TASK ITEM:
Reproduce the records exactly.
***
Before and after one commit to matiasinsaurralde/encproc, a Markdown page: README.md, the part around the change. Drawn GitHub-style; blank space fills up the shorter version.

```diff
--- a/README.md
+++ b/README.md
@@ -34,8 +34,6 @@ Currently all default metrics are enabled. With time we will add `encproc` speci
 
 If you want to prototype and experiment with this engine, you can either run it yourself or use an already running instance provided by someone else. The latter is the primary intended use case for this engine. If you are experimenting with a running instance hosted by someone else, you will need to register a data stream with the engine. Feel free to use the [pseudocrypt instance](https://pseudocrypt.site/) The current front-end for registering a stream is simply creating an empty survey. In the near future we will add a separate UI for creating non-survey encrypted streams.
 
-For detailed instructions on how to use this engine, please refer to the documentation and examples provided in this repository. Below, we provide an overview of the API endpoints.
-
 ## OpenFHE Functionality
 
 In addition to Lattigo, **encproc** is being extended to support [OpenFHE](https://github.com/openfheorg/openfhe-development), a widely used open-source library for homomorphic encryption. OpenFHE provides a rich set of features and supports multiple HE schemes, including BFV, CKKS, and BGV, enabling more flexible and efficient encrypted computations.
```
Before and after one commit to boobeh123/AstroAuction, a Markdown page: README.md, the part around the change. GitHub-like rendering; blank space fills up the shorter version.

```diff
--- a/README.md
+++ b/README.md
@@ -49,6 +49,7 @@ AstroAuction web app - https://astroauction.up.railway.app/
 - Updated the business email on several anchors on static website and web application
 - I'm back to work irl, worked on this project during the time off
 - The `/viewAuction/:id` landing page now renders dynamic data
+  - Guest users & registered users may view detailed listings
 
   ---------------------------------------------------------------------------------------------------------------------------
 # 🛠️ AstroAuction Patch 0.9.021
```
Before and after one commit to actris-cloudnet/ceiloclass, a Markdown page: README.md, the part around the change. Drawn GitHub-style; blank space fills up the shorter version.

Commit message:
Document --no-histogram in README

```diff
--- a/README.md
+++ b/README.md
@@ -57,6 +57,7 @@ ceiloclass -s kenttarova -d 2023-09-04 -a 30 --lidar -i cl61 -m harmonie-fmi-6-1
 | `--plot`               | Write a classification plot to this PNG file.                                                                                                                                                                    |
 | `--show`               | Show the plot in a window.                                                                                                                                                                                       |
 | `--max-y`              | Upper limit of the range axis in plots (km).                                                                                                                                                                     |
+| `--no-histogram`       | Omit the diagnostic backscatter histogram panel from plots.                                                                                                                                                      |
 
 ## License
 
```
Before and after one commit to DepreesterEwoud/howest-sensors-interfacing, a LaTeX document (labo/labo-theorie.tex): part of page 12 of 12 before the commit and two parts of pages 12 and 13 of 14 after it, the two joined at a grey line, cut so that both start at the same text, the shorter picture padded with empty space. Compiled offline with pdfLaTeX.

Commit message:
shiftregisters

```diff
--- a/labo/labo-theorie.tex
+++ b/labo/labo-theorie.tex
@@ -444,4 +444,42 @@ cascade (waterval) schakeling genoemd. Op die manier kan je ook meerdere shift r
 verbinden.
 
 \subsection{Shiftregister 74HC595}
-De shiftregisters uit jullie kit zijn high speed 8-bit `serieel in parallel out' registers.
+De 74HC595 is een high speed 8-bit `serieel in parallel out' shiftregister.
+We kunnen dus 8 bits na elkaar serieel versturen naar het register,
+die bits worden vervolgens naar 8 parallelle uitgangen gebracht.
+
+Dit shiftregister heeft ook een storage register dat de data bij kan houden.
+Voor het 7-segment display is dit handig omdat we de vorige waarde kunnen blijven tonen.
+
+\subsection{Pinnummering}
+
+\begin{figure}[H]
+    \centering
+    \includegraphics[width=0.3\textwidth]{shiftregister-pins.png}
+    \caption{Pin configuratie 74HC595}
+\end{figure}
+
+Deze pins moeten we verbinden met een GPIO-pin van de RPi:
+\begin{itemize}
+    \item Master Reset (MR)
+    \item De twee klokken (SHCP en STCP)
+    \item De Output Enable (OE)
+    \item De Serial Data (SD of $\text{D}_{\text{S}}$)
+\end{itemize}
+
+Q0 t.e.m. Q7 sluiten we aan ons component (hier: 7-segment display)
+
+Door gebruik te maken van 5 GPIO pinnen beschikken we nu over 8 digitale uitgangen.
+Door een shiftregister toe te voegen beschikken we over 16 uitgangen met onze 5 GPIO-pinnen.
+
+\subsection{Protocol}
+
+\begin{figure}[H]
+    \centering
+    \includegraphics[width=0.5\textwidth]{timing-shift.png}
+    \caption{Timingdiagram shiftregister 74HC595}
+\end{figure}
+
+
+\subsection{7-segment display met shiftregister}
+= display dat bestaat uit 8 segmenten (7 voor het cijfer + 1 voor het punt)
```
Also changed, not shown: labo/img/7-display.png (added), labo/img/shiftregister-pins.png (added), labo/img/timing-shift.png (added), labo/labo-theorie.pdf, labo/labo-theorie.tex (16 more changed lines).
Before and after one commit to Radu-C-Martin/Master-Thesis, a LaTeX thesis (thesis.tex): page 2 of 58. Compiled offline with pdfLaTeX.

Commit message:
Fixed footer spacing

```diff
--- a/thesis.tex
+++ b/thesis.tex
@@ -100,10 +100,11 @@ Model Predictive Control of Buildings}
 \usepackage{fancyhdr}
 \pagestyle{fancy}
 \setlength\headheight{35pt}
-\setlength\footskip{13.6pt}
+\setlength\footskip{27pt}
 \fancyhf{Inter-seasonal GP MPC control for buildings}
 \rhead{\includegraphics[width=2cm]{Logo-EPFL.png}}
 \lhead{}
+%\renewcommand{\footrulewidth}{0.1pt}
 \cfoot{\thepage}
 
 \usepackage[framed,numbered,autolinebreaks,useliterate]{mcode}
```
***
YOUR RESPONSE:
Before and after one commit to matiasinsaurralde/encproc, a Markdown page: README.md, the part around the change. Drawn GitHub-style; blank space fills up the shorter version.

```diff
--- a/README.md
+++ b/README.md
@@ -34,8 +34,6 @@ Currently all default metrics are enabled. With time we will add `encproc` speci
 
 If you want to prototype and experiment with this engine, you can either run it yourself or use an already running instance provided by someone else. The latter is the primary intended use case for this engine. If you are experimenting with a running instance hosted by someone else, you will need to register a data stream with the engine. Feel free to use the [pseudocrypt instance](https://pseudocrypt.site/) The current front-end for registering a stream is simply creating an empty survey. In the near future we will add a separate UI for creating non-survey encrypted streams.
 
-For detailed instructions on how to use this engine, please refer to the documentation and examples provided in this repository. Below, we provide an overview of the API endpoints.
-
 ## OpenFHE Functionality
 
 In addition to Lattigo, **encproc** is being extended to support [OpenFHE](https://github.com/openfheorg/openfhe-development), a widely used open-source library for homomorphic encryption. OpenFHE provides a rich set of features and supports multiple HE schemes, including BFV, CKKS, and BGV, enabling more flexible and efficient encrypted computations.
```
Before and after one commit to boobeh123/AstroAuction, a Markdown page: README.md, the part around the change. GitHub-like rendering; blank space fills up the shorter version.

```diff
--- a/README.md
+++ b/README.md
@@ -49,6 +49,7 @@ AstroAuction web app - https://astroauction.up.railway.app/
 - Updated the business email on several anchors on static website and web application
 - I'm back to work irl, worked on this project during the time off
 - The `/viewAuction/:id` landing page now renders dynamic data
+  - Guest users & registered users may view detailed listings
 
   ---------------------------------------------------------------------------------------------------------------------------
 # 🛠️ AstroAuction Patch 0.9.021
```
Before and after one commit to actris-cloudnet/ceiloclass, a Markdown page: README.md, the part around the change. Drawn GitHub-style; blank space fills up the shorter version.

Commit message:
Document --no-histogram in README

```diff
--- a/README.md
+++ b/README.md
@@ -57,6 +57,7 @@ ceiloclass -s kenttarova -d 2023-09-04 -a 30 --lidar -i cl61 -m harmonie-fmi-6-1
 | `--plot`               | Write a classification plot to this PNG file.                                                                                                                                                                    |
 | `--show`               | Show the plot in a window.                                                                                                                                                                                       |
 | `--max-y`              | Upper limit of the range axis in plots (km).                                                                                                                                                                     |
+| `--no-histogram`       | Omit the diagnostic backscatter histogram panel from plots.                                                                                                                                                      |
 
 ## License
 
```
Before and after one commit to DepreesterEwoud/howest-sensors-interfacing, a LaTeX document (labo/labo-theorie.tex): part of page 12 of 12 before the commit and two parts of pages 12 and 13 of 14 after it, the two joined at a grey line, cut so that both start at the same text, the shorter picture padded with empty space. Compiled offline with pdfLaTeX.

Commit message:
shiftregisters

```diff
--- a/labo/labo-theorie.tex
+++ b/labo/labo-theorie.tex
@@ -444,4 +444,42 @@ cascade (waterval) schakeling genoemd. Op die manier kan je ook meerdere shift r
 verbinden.
 
 \subsection{Shiftregister 74HC595}
-De shiftregisters uit jullie kit zijn high speed 8-bit `serieel in parallel out' registers.
+De 74HC595 is een high speed 8-bit `serieel in parallel out' shiftregister.
+We kunnen dus 8 bits na elkaar serieel versturen naar het register,
+die bits worden vervolgens naar 8 parallelle uitgangen gebracht.
+
+Dit shiftregister heeft ook een storage register dat de data bij kan houden.
+Voor het 7-segment display is dit handig omdat we de vorige waarde kunnen blijven tonen.
+
+\subsection{Pinnummering}
+
+\begin{figure}[H]
+    \centering
+    \includegraphics[width=0.3\textwidth]{shiftregister-pins.png}
+    \caption{Pin configuratie 74HC595}
+\end{figure}
+
+Deze pins moeten we verbinden met een GPIO-pin van de RPi:
+\begin{itemize}
+    \item Master Reset (MR)
+    \item De twee klokken (SHCP en STCP)
+    \item De Output Enable (OE)
+    \item De Serial Data (SD of $\text{D}_{\text{S}}$)
+\end{itemize}
+
+Q0 t.e.m. Q7 sluiten we aan ons component (hier: 7-segment display)
+
+Door gebruik te maken van 5 GPIO pinnen beschikken we nu over 8 digitale uitgangen.
+Door een shiftregister toe te voegen beschikken we over 16 uitgangen met onze 5 GPIO-pinnen.
+
+\subsection{Protocol}
+
+\begin{figure}[H]
+    \centering
+    \includegraphics[width=0.5\textwidth]{timing-shift.png}
+    \caption{Timingdiagram shiftregister 74HC595}
+\end{figure}
+
+
+\subsection{7-segment display met shiftregister}
+= display dat bestaat uit 8 segmenten (7 voor het cijfer + 1 voor het punt)
```
Also changed, not shown: labo/img/7-display.png (added), labo/img/shiftregister-pins.png (added), labo/img/timing-shift.png (added), labo/labo-theorie.pdf, labo/labo-theorie.tex (16 more changed lines).
Before and after one commit to Radu-C-Martin/Master-Thesis, a LaTeX thesis (thesis.tex): page 2 of 58. Compiled offline with pdfLaTeX.

Commit message:
Fixed footer spacing

```diff
--- a/thesis.tex
+++ b/thesis.tex
@@ -100,10 +100,11 @@ Model Predictive Control of Buildings}
 \usepackage{fancyhdr}
 \pagestyle{fancy}
 \setlength\headheight{35pt}
-\setlength\footskip{13.6pt}
+\setlength\footskip{27pt}
 \fancyhf{Inter-seasonal GP MPC control for buildings}
 \rhead{\includegraphics[width=2cm]{Logo-EPFL.png}}
 \lhead{}
+%\renewcommand{\footrulewidth}{0.1pt}
 \cfoot{\thepage}
 
 \usepackage[framed,numbered,autolinebreaks,useliterate]{mcode}
```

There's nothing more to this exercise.